Now imagine you have some money, and you can either spend it on food or going to the movies. You want to do both, so they are like two hands pressed together. Let's say you decide to go to the movies. How would you feel about going to the movies and not having the food? I think there are two types of reactions. People who are "stressers" feel the pleasure of going to the movies, but at the same time they feel the pain of not eating the food. People who are "accepters" only feel the net pleasure, which is the pleasure of going to the movies minus the pain of not eating the food.

You might think that the stressers and the accepters would feel the same amount of net pleasure. But the problem is that the stressers are aware of what they are missing. So, when they think about the net pleasure they are feeling, they compare it with the combined pleasure of the movies plus the food. The accepters, on the other hand, are never really aware of what they are missing. So, when they feel the net pleasure of going to the movies, they don't think about what could have been.

Basically then, the accepters tend to be much happier about what they do since they aren't thinking about what they are missing. But the problem with accepters is they tend to make simple judgements based on intuition. Simple judgements are often good enough. But if you stop and feel out your decisions, the way the stressers do, you can often come up with an even better decision. Plus you will avoid those occasional situations where your intuition would have backfired on you.

If the ideas that you should strive for balance in your life and that you should do things in moderation irks you, then you are probably a stressor. To see why, imagine that you decide to moderate yourself by going to an inexpensive movie and getting cheap food as well.

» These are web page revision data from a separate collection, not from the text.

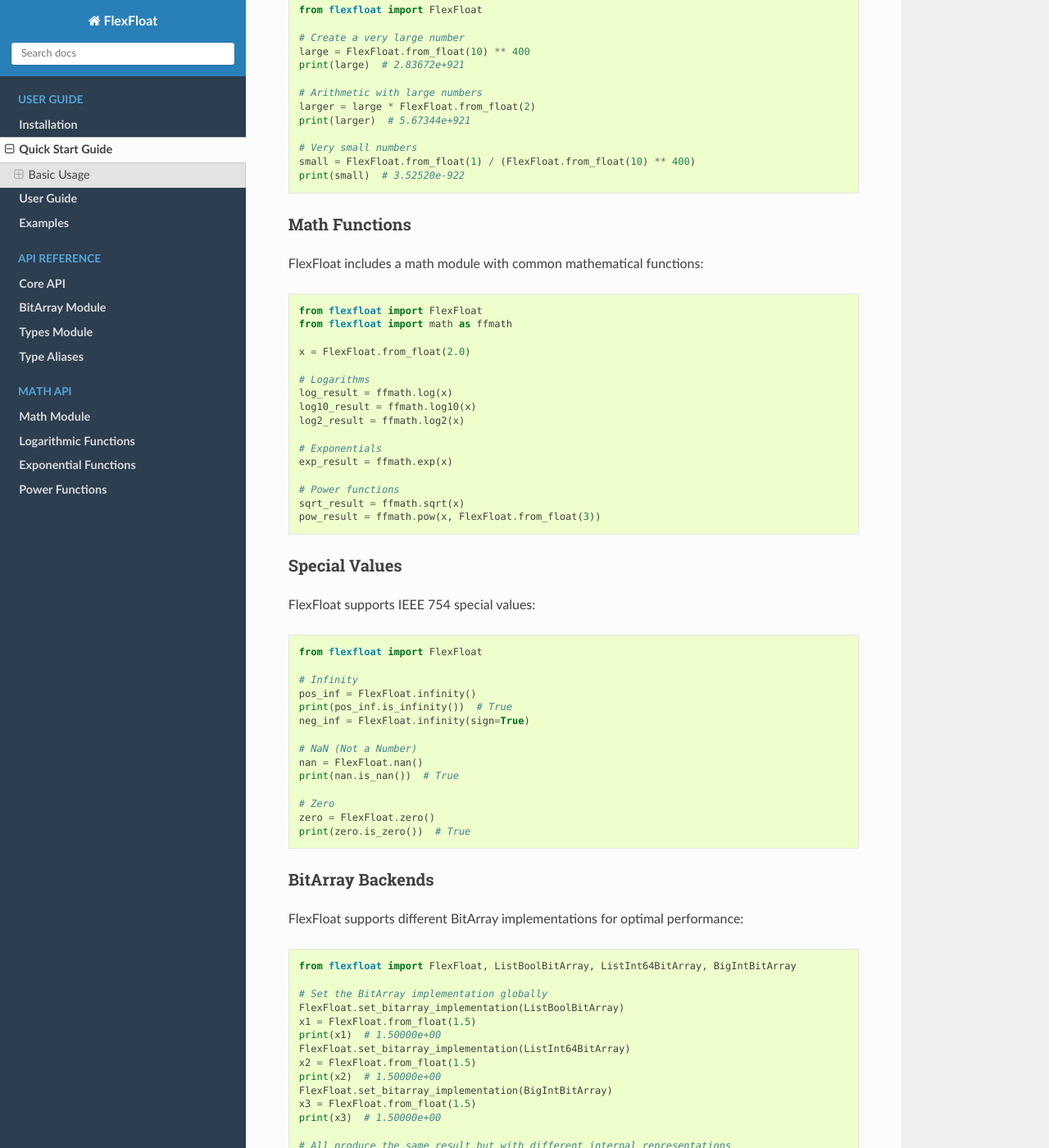
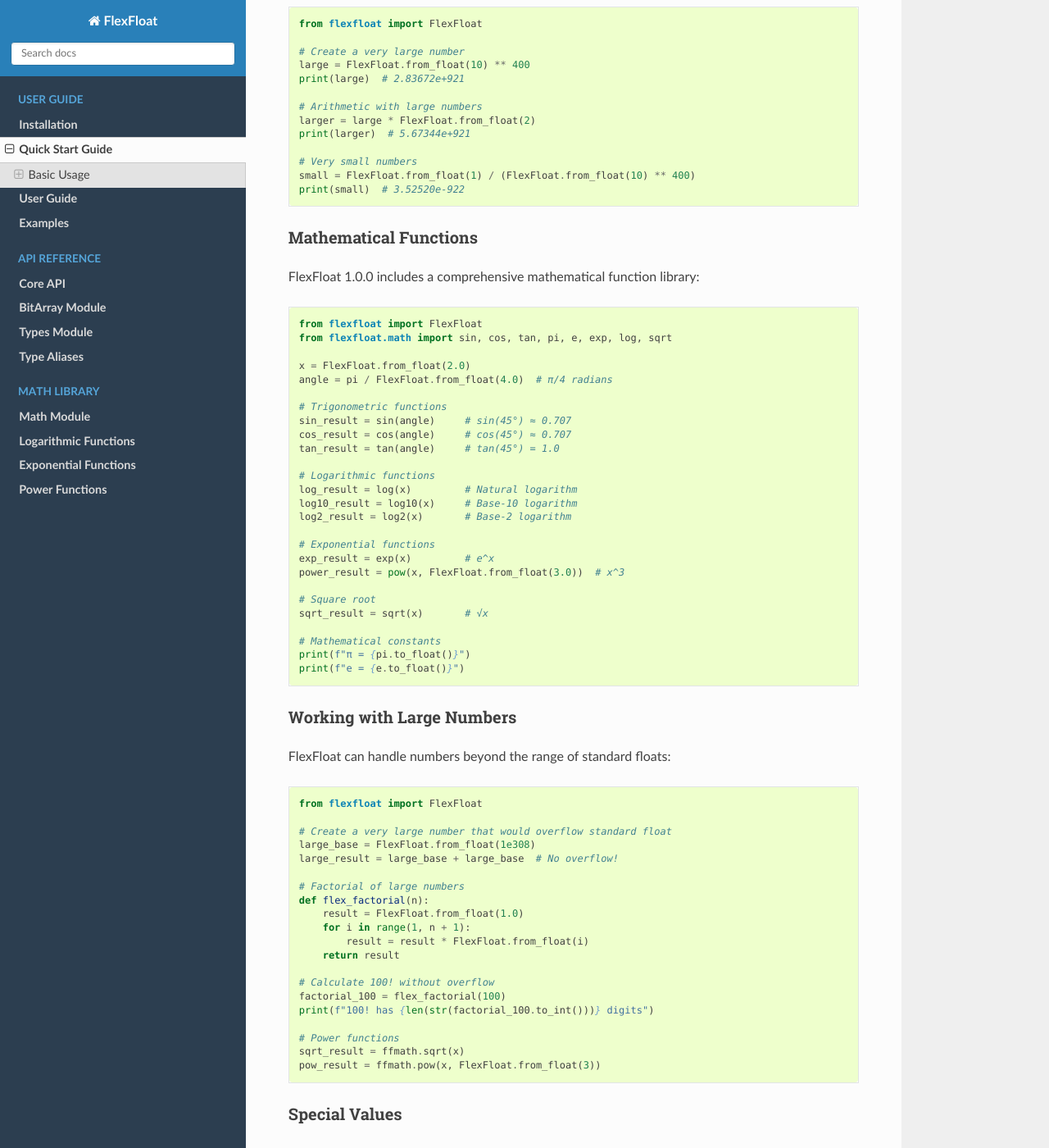
Before and after one commit to ferranSanchezLlado/flexfloat-py, a Sphinx documentation site: the page built from docs/source/quickstart.rst, in a window 1280 px wide and 1400 px high, scrolled down 1173 px. Shown: the whole window at 82% size. Built offline with Sphinx 7.4.7 and the Read the Docs theme 3.1.0, drawn with Linux system fonts in a browser that asks for light colours; pages that are not in the unit, such as notebooks, are missing from menus; some of the changed text lies outside the part shown.

Commit message:
Release FlexFloat 1.0.0 - Complete Math Library & Production Ready (#14)
* chore: bump version to 1.0.0, add changelog, and update documentation for stable release

* feat: add option to skip version bump in manual release workflow

* feat: include CHANGELOG.md in MANIFEST.in for package distribution

```diff
--- a/docs/source/quickstart.rst
+++ b/docs/source/quickstart.rst
@@ -1,7 +1,7 @@
 Quick Start Guide
 =================
 
-This guide will help you get started with FlexFloat quickly.
+This guide will help you get started with FlexFloat 1.0.0 quickly.
 
 Basic Usage
 -----------
@@ -14,12 +14,13 @@ Creating FlexFloat Numbers
    from flexfloat import FlexFloat
 
    # Create from float or int
-   x = FlexFloat.from_float(42)
+   x = FlexFloat.from_float(42.0)
    y = FlexFloat.from_float(3.14159)
-   # Create with custom precision (default is 11 exponent bits, 52 fraction bits)
-   # Not directly supported in constructor, but can be set via bitarray implementation
-   print(x)  # 4.20000e+01
-   print(y)  # 3.14159e+00
+   z = FlexFloat.from_int(1000)
+
+   print(x)  # FlexFloat representation of 42.0
+   print(y)  # FlexFloat representation of 3.14159
+   print(z)  # FlexFloat representation of 1000
 
 Arithmetic Operations
 ~~~~~~~~~~~~~~~~~~~~~
@@ -74,25 +75,63 @@ FlexFloat can handle numbers beyond the range of standard floats:
    small = FlexFloat.from_float(1) / (FlexFloat.from_float(10) ** 400)
    print(small)  # 3.52520e-922
 
-Math Functions
-~~~~~~~~~~~~~~
+Mathematical Functions
+~~~~~~~~~~~~~~~~~~~~~~
 
-FlexFloat includes a math module with common mathematical functions:
+FlexFloat 1.0.0 includes a comprehensive mathematical function library:
 
 .. code-block:: python
 
    from flexfloat import FlexFloat
-   from flexfloat import math as ffmath
+   from flexfloat.math import sin, cos, tan, pi, e, exp, log, sqrt
 
    x = FlexFloat.from_float(2.0)
+   angle = pi / FlexFloat.from_float(4.0)  # π/4 radians
 
-   # Logarithms
-   log_result = ffmath.log(x)
-   log10_result = ffmath.log10(x)
-   log2_result = ffmath.log2(x)
+   # Trigonometric functions
+   sin_result = sin(angle)     # sin(45°) ≈ 0.707
+   cos_result = cos(angle)     # cos(45°) ≈ 0.707
+   tan_result = tan(angle)     # tan(45°) = 1.0
 
-   # Exponentials
-   exp_result = ffmath.exp(x)
+   # Logarithmic functions
+   log_result = log(x)         # Natural logarithm
+   log10_result = log10(x)     # Base-10 logarithm
+   log2_result = log2(x)       # Base-2 logarithm
+
+   # Exponential functions
+   exp_result = exp(x)         # e^x
+   power_result = pow(x, FlexFloat.from_float(3.0))  # x^3
+
+   # Square root
+   sqrt_result = sqrt(x)       # √x
+
+   # Mathematical constants
+   print(f"π = {pi.to_float()}")
+   print(f"e = {e.to_float()}")
+
+Working with Large Numbers
+~~~~~~~~~~~~~~~~~~~~~~~~~~
+
+FlexFloat can handle numbers beyond the range of standard floats:
+
+.. code-block:: python
+
+   from flexfloat import FlexFloat
+
+   # Create a very large number that would overflow standard float
+   large_base = FlexFloat.from_float(1e308)
+   large_result = large_base + large_base  # No overflow!
+
+   # Factorial of large numbers
+   def flex_factorial(n):
+       result = FlexFloat.from_float(1.0)
+       for i in range(1, n + 1):
+           result = result * FlexFloat.from_float(i)
+       return result
+
+   # Calculate 100! without overflow
+   factorial_100 = flex_factorial(100)
+   print(f"100! has {len(str(factorial_100.to_int()))} digits")
 
    # Power functions
    sqrt_result = ffmath.sqrt(x)
```
Also changed, not shown: CHANGELOG.md (added, +69 -0 lines), README.md (+173 -47 lines), docs/source/index.rst (+59 -13 lines), docs/source/installation.rst (+21 -0 lines), flexfloat/__init__.py (+21 -8 lines), pyproject.toml (+4 -3 lines), .bumpversion.cfg, 2 other files.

Doing some of both is the best thing to do since you get brunt of both the food and the movie. (Look into the economics concept of the specialization of resources for more on this point.) So, the accepter has no problem with this moderation since it actually feels the best anyway. But if you are a stresser, then you will be focusing on the part of the movie you missed and then the part of the food you missed. You will go back and forth thinking about how each one could be better if you just spent a little more on the food or the movie. The result is that the stressers actually feel the worst in this situation. They feel like they are getting the worst of both options.

Because of this, stressers usually end up doing one of two things. They either select one or the other option completely and try to ignore the other, or they confuse themselves so much by trying to make a decision that they never end up actually making one. Often, if they do make a decision, it is so riddled with complexities that the decision's power is very weak.

John LeFlohic
May 27, 1999